PLACER COUNTY (CBS13) — A program in Placer County is teaching landowners how to fight fire with fire.
The program is nicknamed “Learn To Burn” and it’s arming landowners with the skills they need to use controlled burns to fight everything from wildfire to drought.READ MORE: 'We Want To Take An Innovated Approach': Sacramento City Pilot Project Sets Aside $1M For Community To Spend
Ted Odell has a property in Meadowview. He agreed to be part of a test case for the program back in January.
The low and slow controlled burns not only mitigate wildfire hazards by burning the top layer of fire fuel, but it also helps with the drought by allowing rain to penetrate the soil.
“As one individual, I can’t deal with climate change, but I can make my property more resilient to what’s going on with climate change and make it more fire resilient,” Ted said.READ MORE: 'I Cannot Safely Return To Work': West Campus Vice Principal Dr. Elysse Versher Resigns, Citing History Of Racial And Sexual Harassment
On Ted’s land today, buckeye trees are growing back, but those low-lying leaves and pine are still gone. Orange posts mark the perimeter of the burn area put in place by UC Davis researchers.

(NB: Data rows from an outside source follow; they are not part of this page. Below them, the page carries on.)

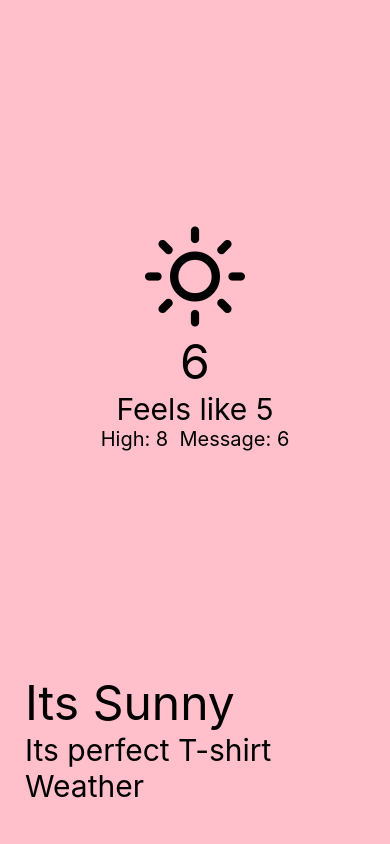
Repository: akinmiday/fcc
Screen: / (app in WeatherApp/)
An editor plug-in stored every save of this project. The screen is shown before and after the next save, followed by the edit.
The app was drawn by React Native's web renderer in a window 390 px wide. The project was rebuilt for these pictures with package versions that can differ from the ones it lists, and the page was loaded fresh each time. Also part of the build but not shown: WeatherApp/src/components/ListItem.js, WeatherApp/src/components/screens/UpcomingWeather.js, WeatherApp/src/components/IconText.js, WeatherApp/src/components/screens/City.js.

Above is the screen before, as saved 2023-07-20 04:51:36.

### WeatherApp/App.js
import React from "react"
import { View, StyleSheet } from "react-native"
import CurrentWeather from "./src/components/screens/CurrentWeather"
import UpcomingWeather from "./src/components/screens/UpcomingWeather"
import City from "./src/components/screens/City"

const App = () => {
  return (
    <View style={styles.container}>
      <CurrentWeather />
    </View>
  )
}

const styles = StyleSheet.create({
  container: {
    flex: 1
  }
})

export default App

### WeatherApp/src/components/screens/CurrentWeather.js
import React from "react"
import { View, Text, SafeAreaView, StyleSheet } from "react-native"
import { Feather } from "@expo/vector-icons"
import RowText from "../RowText"

const CurrentWeather = () => {
  const {
    wrapper,
    container,
    highLowWrapper,
    highLow,
    feels,
    temp,
    bodyWrapper,
    description,
    message
  } = styles
  return (
    <SafeAreaView style={wrapper}>
      <View style={container}>
        <Feather name="sun" size={100} color="#000" />
        <Text style={temp}>6</Text>
        <Text style={feels}>Feels like 5</Text>

        <RowText
          messageOne={"High: 8 "}
          messageTwo={" Message: 6"}
          containerStyles={highLowWrapper}
          messageOneStyles={highLow}
          messageTwoStyles={highLow}
        />
      </View>

      <RowText
        messageOne={"Its Sunny"}
        messageTwo={"Its perfect T-shirt Weather"}
        containerStyles={bodyWrapper}
        messageOneStyles={description}
        messageTwoStyles={message}
      />
      {/* <View style={bodyWrapper}>
        <Text style={description}>Its sunny</Text>
        <Text style={message}>Its perfect t-shirt weather</Text>
      </View> */}
    </SafeAreaView>
  )
}

const styles = StyleSheet.create({
  wrapper: {
    flex: 1,
    backgroundColor: "pink"
  },
  container: {
    flex: 1,
    alignItems: "center",
    justifyContent: "center"
  },
  temp: {
    color: "#000",
    fontSize: 48
  },
  feels: {
    fontSize: 30,
    color: "#000"
  },
  highLow: {
    color: "#000",
    fontSize: 20
  },
  highLowWrapper: {
    flexDirection: "row"
  },
  bodyWrapper: {
    justifyContent: "flex-end",
    alignItems: "flex-start",
    paddingLeft: 25,
    marginBottom: 40
  },
  description: {
    fontSize: 48
  },
  message: {
    fontSize: 30
  }
})

export default CurrentWeather

### WeatherApp/src/components/RowText.js
import React from "react"
import { View, Text, StyleSheet } from "react-native"

const RowText = (props) => {
  const {
    messageOne,
    messageTwo,
    containerStyles,
    messageOneStyles,
    messageTwoStyles
  } = props
  return (
    <View style={containerStyles}>
      <Text style={messageOneStyles}>{messageOne}</Text>
      <Text style={messageTwoStyles}>{messageTwo}</Text>
    </View>
  )
}

export default RowText

After the next save:
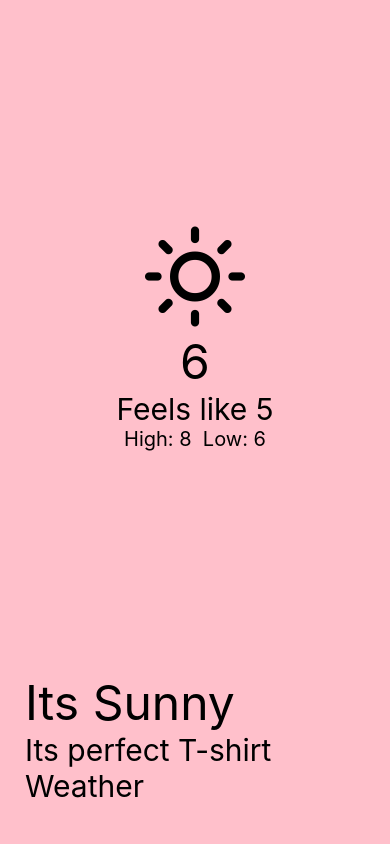
Saved 10 s later.
--- a/WeatherApp/src/components/screens/CurrentWeather.js
+++ b/WeatherApp/src/components/screens/CurrentWeather.js
@@ -24,7 +24,7 @@ const CurrentWeather = () => {
 
         <RowText
           messageOne={"High: 8 "}
-          messageTwo={" Message: 6"}
+          messageTwo={" Low: 6"}
           containerStyles={highLowWrapper}
           messageOneStyles={highLow}
           messageTwoStyles={highLow}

“We are monitoring to understand how prescribed fire can be used to reduce fuel and to restore ecological conditions,” researcher John Williams said.
Learn To Burn is funded by Cal Fire. The goal is to mirror the natural burn cycle. For Ted’s nine acres, that means lighting up his land every three years.
“That’s what I’d like to set up on this property, where I do about a third of it, and a third of it, and third of it and just have a three-year cycle,” he said.MORE NEWS: 'The Saddest Thing I've Ever Seen': Community Shaken After 3-Year-Old Dies In Arden-Arcade Fourplex Fire
The statewide goal is to get 1 million landowners to burn at least one acre per year.